Semiconductor UV optical sources offer the potential of low cost, small size, low power, and high reliability needed to enable several important systems of U.S. Department of Defense interest. Current research into the III-nitride systems is critical to this effort. Team members of the DARPA SUVOS program have made substantial progress in the areas of materials growth, semiconductor physics, device design, fabrication, and packaging. The first demonstrations of aerosol biodetection systems with this technology have been highly encouraging. oe
Software: imaging for defense
Those who have delved into systems development know that delays are part of the process. Digital camera simulators can supply simulated real-time digital camera image data, allowing researchers to test their systems even when sensors or camera electronics are not available. On a recent Naval Research Laboratory-sponsored satellite program, for example, engineers used a digital camera simulator (DCS; Nova Biomimetics; Solvang, CA) to perform a wide variety of sensor integration tasks before the final prototype camera systems were even available.
In addition to playback of actual sensor data, engineers were able to create special-purpose test patterns (horizontal and vertical grayscales, walking bit patterns, bar patterns, etc.) to verify proper functionality of downstream signal processing circuitry in the absence of actual camera hardware.
In a recent Phase II Small Business Innovative Research program at Nova, the DCS produced large sequences of simulated IR imagery and sent the data at high frame rate to a SKYsds-1 computer system acting as a programmable digital signal processor for subsequent application of real-time image-processing algorithms. The DCS greatly expedited algorithm development by helping confirm the accuracy of key downstream processing functions.
A DCS can download full-size frames of consecutive images from the system to be simulated, then play them back to downstream electronics as though the actual camera were producing the data. Frame synchronization can be used to control the precise output frame rate produced. The output data rate from a single 7.0 in. * 3.0 in. DCS board can be as high as 40 Mb/s, and several boards can be operated in parallel to produce any desired effective output rate.
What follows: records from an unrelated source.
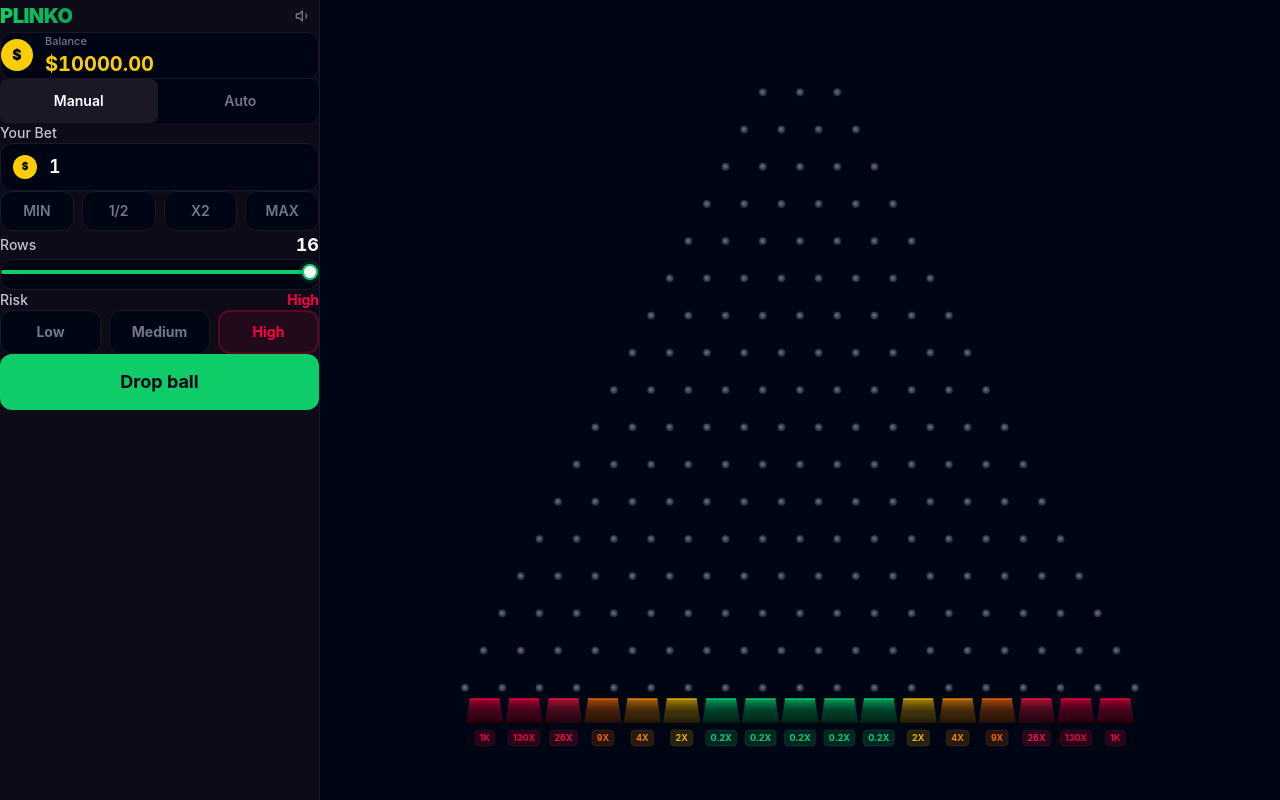
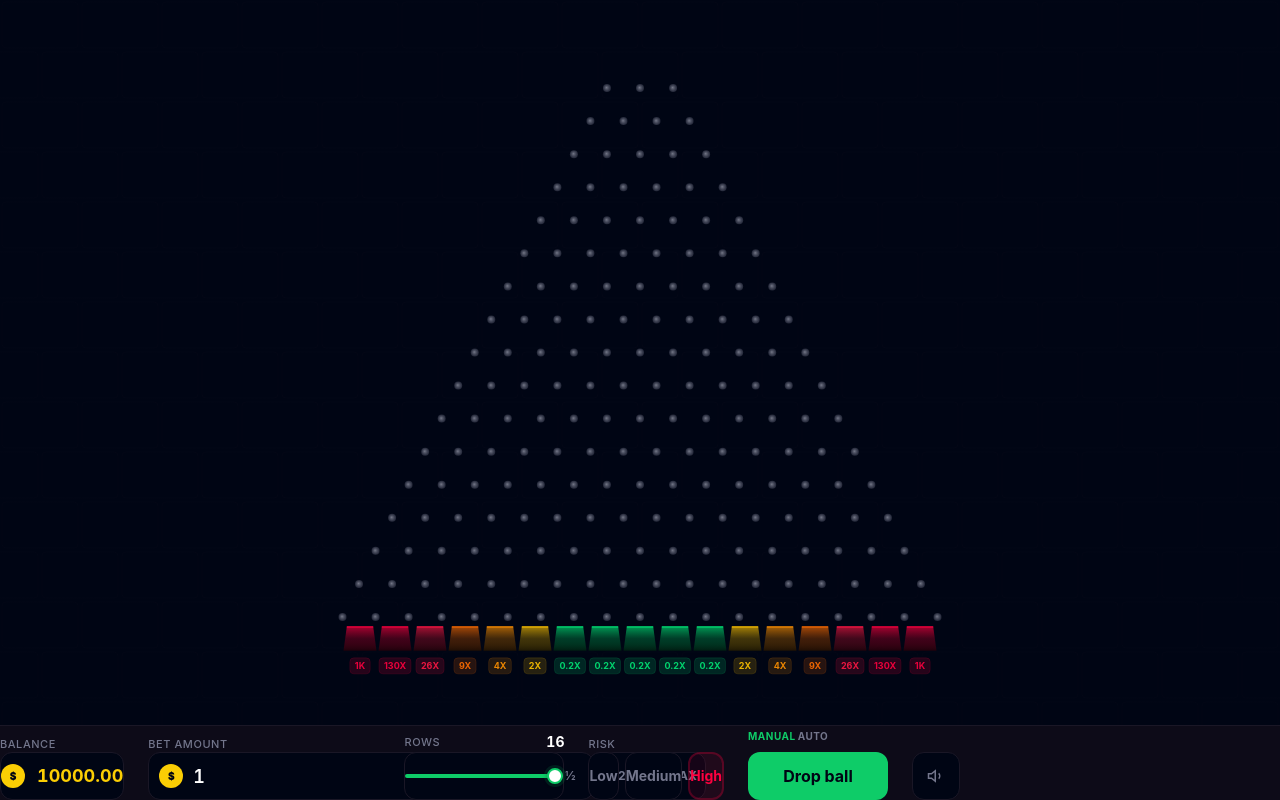
Before and after one commit to Beshqena26/plinko-game, a React (Vite) app: page / in a window 1280 px wide. Built offline with nearby package versions, Linux system fonts and the light colour scheme.

Commit message:
Board on top, controls bottom panel, floating results

```diff
--- a/src/App.tsx
+++ b/src/App.tsx
@@ -84,9 +84,28 @@ export default function App() {
   const stopAuto = useCallback(() => { autoRef.current = false; setIsAuto(false); }, []);
 
   return (
-    <div className="h-screen bg-[#000514] text-white flex select-none overflow-hidden">
-      {/* Left panel */}
-      <div className="w-[320px] shrink-0 bg-[#0D0B18] border-r border-[#1A1726] flex flex-col">
+    <div className="h-screen bg-[#000514] text-white flex flex-col select-none overflow-hidden">
+      {/* Board — fills all available space */}
+      <div className="flex-1 min-h-0 relative">
+        <PlinkoBoard rows={rows} multipliers={mults} onBallLand={onLand}
+          ballQueue={ballQueue} onBallConsumed={onConsumed} paths={paths} />
+
+        {/* Recent results — floating top-right */}
+        {history.length > 0 && (
+          <div className="absolute top-4 right-4 flex gap-1.5 flex-wrap justify-end max-w-[280px]">
+            {history.slice(0, 10).map((r, i) => (
+              <div key={r.id}
+                className={`h-7 px-2.5 rounded-lg text-xs font-bold tabular-nums flex items-center backdrop-blur-sm ${i === 0 ? 'anim-slide' : ''}`}
+                style={{ background: `${r.color}18`, border: `1px solid ${r.color}25`, color: r.color }}>
+                {r.mult}x
+              </div>
+            ))}
+          </div>
+        )}
+      </div>
+
+      {/* Controls — bottom panel */}
+      <div className="shrink-0 bg-[#0D0B18] border-t border-[#1A1726]">
         <BetPanel
           balance={dispBal}
           betAmount={betAmount}
@@ -102,14 +121,7 @@ export default function App() {
           onStartAuto={startAuto}
           onStopAuto={stopAuto}
           canBet={balance >= betAmount && betAmount > 0}
-          history={history}
         />
-      </div>
-
-      {/* Board */}
-      <div className="flex-1 min-h-0">
-        <PlinkoBoard rows={rows} multipliers={mults} onBallLand={onLand}
-          ballQueue={ballQueue} onBallConsumed={onConsumed} paths={paths} />
       </div>
     </div>
   );
--- a/src/components/BetPanel.tsx
+++ b/src/components/BetPanel.tsx
@@ -1,8 +1,6 @@
 import { useState, useEffect } from 'react';
 import type { RiskLevel } from '../utils/multipliers';
-import type { BetResult } from '../App';
 import { sound } from '../utils/sound';
-import { getMultiplierColor } from '../utils/multipliers';
 
 interface Props {
   balance: number;
@@ -19,18 +17,22 @@ interface Props {
   onStartAuto: () => void;
   onStopAuto: () => void;
   canBet: boolean;
-  history: BetResult[];
 }
+
+const RISKS: { v: RiskLevel; l: string; c: string }[] = [
+  { v: 'low', l: 'Low', c: '#0ECC68' },
+  { v: 'medium', l: 'Medium', c: '#FBCE04' },
+  { v: 'high', l: 'High', c: '#ff003f' },
+];
 
 export default function BetPanel({
   balance, betAmount, setBetAmount, rows, setRows, risk, setRisk,
   isAuto, autoBetCount, setAutoBetCount,
-  onDrop, onStartAuto, onStopAuto, canBet, history,
+  onDrop, onStartAuto, onStopAuto, canBet,
 }: Props) {
   const [mode, setMode] = useState<'manual' | 'auto'>('manual');
   const [soundOn, setSoundOn] = useState(true);
 
-  // Space to drop
   useEffect(() => {
     const fn = (e: KeyboardEvent) => {
       if (e.code === 'Space' && !e.repeat && !(e.target instanceof HTMLInputElement)) {
@@ -44,104 +46,73 @@ export default function BetPanel({
     return () => window.removeEventListener('keydown', fn);
   }, [mode, isAuto, onDrop, onStartAuto, onStopAuto]);
 
+  const riskObj = RISKS.find(r => r.v === risk)!;
+
   return (
-    <div className="flex flex-col h-full">
-      {/* ── Logo + Balance ── */}
-      <div className="px-6 pt-6 pb-4">
-        <div className="flex items-center justify-between mb-5">
-          <span className="text-xl font-black tracking-tight bg-gradient-to-r from-[#0ECC68] to-[#0ba854] bg-clip-text text-transparent">PLINKO</span>
-          <button onClick={() => setSoundOn(sound.toggle())}
-            className="w-8 h-8 rounded-lg flex items-center justify-center text-[#73768C] hover:text-white transition-colors">
-            {soundOn ? (
-              <svg width="16" height="16" viewBox="0 0 24 24" fill="none" stroke="currentColor" strokeWidth="2"><polygon points="11 5 6 9 2 9 2 15 6 15 11 19 11 5"/><path d="M15.54 8.46a5 5 0 0 1 0 7.07"/></svg>
-            ) : (
-              <svg width="16" height="16" viewBox="0 0 24 24" fill="none" stroke="currentColor" strokeWidth="2"><polygon points="11 5 6 9 2 9 2 15 6 15 11 19 11 5"/><line x1="23" y1="9" x2="17" y2="15"/><line x1="17" y1="9" x2="23" y2="15"/></svg>
-            )}
-          </button>
+    <div className="max-w-[960px] mx-auto w-full px-6 py-5">
+      {/* Main row */}
+      <div className="flex items-end gap-6">
+
+        {/* ── Balance ── */}
+        <div className="shrink-0">
+          <div className="text-[11px] text-[#73768C] font-medium uppercase tracking-wider mb-1.5">Balance</div>
+          <div className="h-12 px-4 rounded-xl bg-[#000514] border border-[#1A1726] flex items-center gap-3">
+            <div className="w-6 h-6 rounded-full bg-[#FBCE04] flex items-center justify-center shrink-0">
+              <span className="text-[10px] font-black text-[#000514]">$</span>
             </div>
-
-        {/* Balance */}
-        <div className="flex items-center gap-3 bg-[#000514] rounded-xl px-5 py-4 border border-[#1A1726]">
-          <div className="w-8 h-8 rounded-full bg-[#FBCE04] flex items-center justify-center shrink-0">
-            <span className="text-sm font-black text-[#000514]">$</span>
-          </div>
-          <div>
-            <div className="text-[11px] text-[#73768C] font-medium">Balance</div>
-            <div className="text-xl font-bold text-[#FBCE04] tabular-nums">${balance.toFixed(2)}</div>
-          </div>
+            <span className="text-lg font-bold text-[#FBCE04] tabular-nums">{balance.toFixed(2)}</span>
           </div>
         </div>
 
-      {/* ── Controls ── */}
-      <div className="flex-1 overflow-y-auto px-6 pb-6">
-        {/* Mode toggle */}
-        <div className="flex h-11 rounded-xl bg-[#000514] p-1 gap-1 mb-6">
-          {(['manual', 'auto'] as const).map(m => (
-            <button key={m} onClick={() => setMode(m)}
-              className={`flex-1 rounded-lg text-sm font-semibold capitalize transition-all
-                ${mode === m ? 'bg-[#1A1726] text-white' : 'text-[#73768C] hover:text-[#C2C5D6]'}`}
-            >{m}</button>
-          ))}
-        </div>
-
-        {/* Bet amount */}
-        <div className="mb-5">
-          <label className="text-sm text-[#C2C5D6] font-medium mb-2 block">Your Bet</label>
-          <div className="flex items-center h-12 bg-[#000514] rounded-xl border border-[#1A1726] focus-within:border-[#0ECC68]/40 transition-colors">
-            <div className="w-12 flex items-center justify-center shrink-0">
+        {/* ── Bet Amount ── */}
+        <div className="flex-1 min-w-[200px]">
+          <div className="text-[11px] text-[#73768C] font-medium uppercase tracking-wider mb-1.5">Bet Amount</div>
+          <div className="flex gap-2">
+            <div className="flex items-center h-12 flex-1 bg-[#000514] rounded-xl border border-[#1A1726] focus-within:border-[#0ECC68]/40 transition-colors">
+              <div className="w-11 flex items-center justify-center shrink-0">
                 <div className="w-6 h-6 rounded-full bg-[#FBCE04] flex items-center justify-center">
                   <span className="text-[10px] font-black text-[#000514]">$</span>
                 </div>
               </div>
               <input type="number" value={betAmount} step="0.01"
                 onChange={e => setBetAmount(Math.max(0, Math.min(10000, +e.target.value || 0)))}
-              className="flex-1 h-full bg-transparent text-white text-lg font-semibold outline-none tabular-nums pr-4" />
+                className="flex-1 h-full bg-transparent text-white text-lg font-semibold outline-none tabular-nums pr-3" />
             </div>
-          <div className="grid grid-cols-4 gap-2 mt-2">
             {[
               { l: 'MIN', fn: () => setBetAmount(0.01) },
-              { l: '1/2', fn: () => setBetAmount(Math.max(0.01, +(betAmount / 2).toFixed(2))) },
-              { l: 'X2', fn: () => setBetAmount(Math.min(10000, +(betAmount * 2).toFixed(2))) },
+              { l: '½', fn: () => setBetAmount(Math.max(0.01, +(betAmount / 2).toFixed(2))) },
+              { l: '2X', fn: () => setBetAmount(Math.min(10000, +(betAmount * 2).toFixed(2))) },
               { l: 'MAX', fn: () => setBetAmount(Math.min(10000, balance)) },
             ].map(b => (
               <button key={b.l} onClick={b.fn}
-                className="h-10 rounded-xl bg-[#000514] border border-[#1A1726] text-sm font-semibold text-[#73768C]
-                  hover:text-white hover:bg-[#1A1726] active:scale-95 transition-all"
+                className="h-12 w-12 rounded-xl bg-[#000514] border border-[#1A1726] text-xs font-bold text-[#73768C]
+                  hover:text-white hover:bg-[#1A1726] active:scale-95 transition-all shrink-0"
               >{b.l}</button>
             ))}
           </div>
         </div>
 
-        {/* Rows */}
-        <div className="mb-5">
-          <div className="flex items-center justify-between mb-2">
-            <label className="text-sm text-[#C2C5D6] font-medium">Rows</label>
-            <span className="text-lg font-bold text-white tabular-nums">{rows}</span>
+        {/* ── Rows ── */}
+        <div className="w-[160px] shrink-0">
+          <div className="flex items-center justify-between mb-1.5">
+            <span className="text-[11px] text-[#73768C] font-medium uppercase tracking-wider">Rows</span>
+            <span className="text-sm font-bold text-white tabular-nums">{rows}</span>
           </div>
-          <div className="bg-[#000514] rounded-xl border border-[#1A1726] px-4 py-3">
+          <div className="h-12 rounded-xl bg-[#000514] border border-[#1A1726] flex items-center px-4">
             <input type="range" min={8} max={16} value={rows}
               onChange={e => setRows(+e.target.value)} disabled={isAuto} className="w-full" />
           </div>
         </div>
 
-        {/* Risk */}
-        <div className="mb-6">
-          <div className="flex items-center justify-between mb-2">
-            <label className="text-sm text-[#C2C5D6] font-medium">Risk</label>
-            <span className="text-sm font-bold" style={{ color: risk === 'low' ? '#0ECC68' : risk === 'medium' ? '#FBCE04' : '#ff003f' }}>
-              {risk === 'low' ? 'Low' : risk === 'medium' ? 'Medium' : 'High'}
-            </span>
-          </div>
-          <div className="grid grid-cols-3 gap-2">
-            {([
-              { v: 'low' as RiskLevel, l: 'Low', c: '#0ECC68' },
-              { v: 'medium' as RiskLevel, l: 'Medium', c: '#FBCE04' },
-              { v: 'high' as RiskLevel, l: 'High', c: '#ff003f' },
-            ]).map(r => {
+        {/* ── Risk ── */}
+        <div className="shrink-0">
+          <div className="text-[11px] text-[#73768C] font-medium uppercase tracking-wider mb-1.5">Risk</div>
+          <div className="flex gap-1.5 h-12">
+            {RISKS.map(r => {
               const on = risk === r.v;
               return (
                 <button key={r.v} onClick={() => setRisk(r.v)} disabled={isAuto}
-                  className={`h-11 rounded-xl text-sm font-bold transition-all disabled:opacity-30
+                  className={`h-12 px-4 rounded-xl text-sm font-bold transition-all disabled:opacity-30
                     ${on ? '' : 'bg-[#000514] border border-[#1A1726] text-[#73768C] hover:text-[#C2C5D6]'}`}
                   style={on ? { background: `${r.c}15`, border: `2px solid ${r.c}40`, color: r.c } : undefined}
                 >{r.l}</button>
@@ -150,50 +121,52 @@ export default function BetPanel({
           </div>
         </div>
 
-        {/* Auto options */}
+        {/* ── Mode + Drop ── */}
+        <div className="shrink-0 flex flex-col gap-1.5">
+          <div className="flex h-5 gap-2 items-center">
+            <div className="flex gap-0.5">
+              {(['manual', 'auto'] as const).map(m => (
+                <button key={m} onClick={() => setMode(m)}
+                  className={`px-2 h-5 rounded text-[10px] font-bold uppercase tracking-wider transition-all
+                    ${mode === m ? 'text-[#0ECC68]' : 'text-[#73768C] hover:text-[#C2C5D6]'}`}
+                >{m}</button>
+              ))}
+            </div>
             {mode === 'auto' && (
-          <div className="mb-6 anim-slide">
-            <label className="text-sm text-[#C2C5D6] font-medium mb-2 block">Number of Bets</label>
               <input type="number" value={autoBetCount}
                 onChange={e => setAutoBetCount(Math.max(1, Math.min(1000, +e.target.value || 1)))}
-              className="w-full h-12 bg-[#000514] border border-[#1A1726] rounded-xl px-4 text-white text-lg font-semibold outline-none focus:border-[#0ECC68]/40 transition-colors tabular-nums" />
+                className="h-5 w-10 bg-[#000514] border border-[#1A1726] rounded px-1 text-[10px] text-white font-bold outline-none tabular-nums text-center" />
+            )}
           </div>
-        )}
-
-        {/* Drop button */}
           {mode === 'manual' ? (
             <button onClick={onDrop} disabled={!canBet}
-            className="w-full h-14 rounded-xl font-bold text-lg transition-all
+              className="h-12 w-[140px] rounded-xl font-bold text-base transition-all
                 bg-[#0ECC68] text-[#000514] hover:bg-[#1cdf78]
                 active:scale-[0.97] disabled:opacity-25 disabled:cursor-not-allowed">
               Drop ball
             </button>
           ) : isAuto ? (
             <button onClick={onStopAuto}
-            className="w-full h-14 rounded-xl font-bold text-lg bg-[#ff003f] text-white hover:bg-[#ff2d5a] active:scale-[0.97] transition-all">
-            Stop Autobet
+              className="h-12 w-[140px] rounded-xl font-bold text-base bg-[#ff003f] text-white hover:bg-[#ff2d5a] active:scale-[0.97] transition-all">
+              Stop
             </button>
           ) : (
             <button onClick={onStartAuto} disabled={!canBet}
-            className="w-full h-14 rounded-xl font-bold text-lg bg-[#0ECC68] text-[#000514] hover:bg-[#1cdf78] active:scale-[0.97] disabled:opacity-25 disabled:cursor-not-allowed transition-all">
-            Start Autobet
+              className="h-12 w-[140px] rounded-xl font-bold text-base bg-[#0ECC68] text-[#000514] hover:bg-[#1cdf78] active:scale-[0.97] disabled:opacity-25 disabled:cursor-not-allowed transition-all">
+              Start Auto
             </button>
           )}
+        </div>
 
-        {/* Recent results */}
-        {history.length > 0 && (
-          <div className="mt-6 pt-5 border-t border-[#1A1726]">
-            <div className="text-[11px] text-[#73768C] font-semibold uppercase tracking-widest mb-3">Recent</div>
-            <div className="flex flex-wrap gap-1.5">
-              {history.slice(0, 20).map(r => (
-                <div key={r.id} className="h-7 px-2.5 rounded-lg text-xs font-bold tabular-nums flex items-center"
-                  style={{ background: `${r.color}12`, border: `1px solid ${r.color}20`, color: r.color }}>
-                  {r.mult}x
-                </div>
-              ))}
-            </div>
-          </div>
+        {/* Sound */}
+        <button onClick={() => setSoundOn(sound.toggle())}
+          className="h-12 w-12 rounded-xl bg-[#000514] border border-[#1A1726] flex items-center justify-center text-[#73768C] hover:text-white transition-colors shrink-0">
+          {soundOn ? (
+            <svg width="18" height="18" viewBox="0 0 24 24" fill="none" stroke="currentColor" strokeWidth="2"><polygon points="11 5 6 9 2 9 2 15 6 15 11 19 11 5"/><path d="M15.54 8.46a5 5 0 0 1 0 7.07"/></svg>
+          ) : (
+            <svg width="18" height="18" viewBox="0 0 24 24" fill="none" stroke="currentColor" strokeWidth="2"><polygon points="11 5 6 9 2 9 2 15 6 15 11 19 11 5"/><line x1="23" y1="9" x2="17" y2="15"/><line x1="17" y1="9" x2="23" y2="15"/></svg>
           )}
+        </button>
       </div>
     </div>
   );
```
Lines whose indentation alone changed are shown as unchanged.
In addition to using actual digitized image data, the DCS can feed test patterns or arbitrary digital data to equipment requiring "closed loop" playback of the data for system evaluation and testing purposes. Researchers can use accompanying software to create custom sequences to tailor specific testing and system evaluation requirements.
-Mark Massie, Nova Biomimetics
1. S. Nakamura, S. Pearton, et al., The Blue Laser Diode: the Complete Story, Springer-Verlag, Berlin (2000).
2. A. Chitnis, J. Zhang, et al., Jpn. J. Appl. Phys. 41, L450-L451 (2002).
3. J. Zhang, M. Asif Khan, Appl. Phys. Lett. 81, 4392-4394 (2002).
4. A. Chitnis, S. Jason, et al., Appl. Phys. Lett. 81, 3491-3493 (2002).
5. M. Shatalov, G. Simin, et al., IEEE Electron Device Lett. 23, 452-454 (2002).
John Carrano is with DARPA.
Asif Khan is with the University of South Carolina.
Michael Kneissl, Noble Johnson
Michael Kneissl and Noble Johnson are with Palo Alto Research Center.
Geoffrey Wilson, Richard DeFreez
Geoffrey Wilson and Richard DeFreez are with Pacific Scientific Instruments.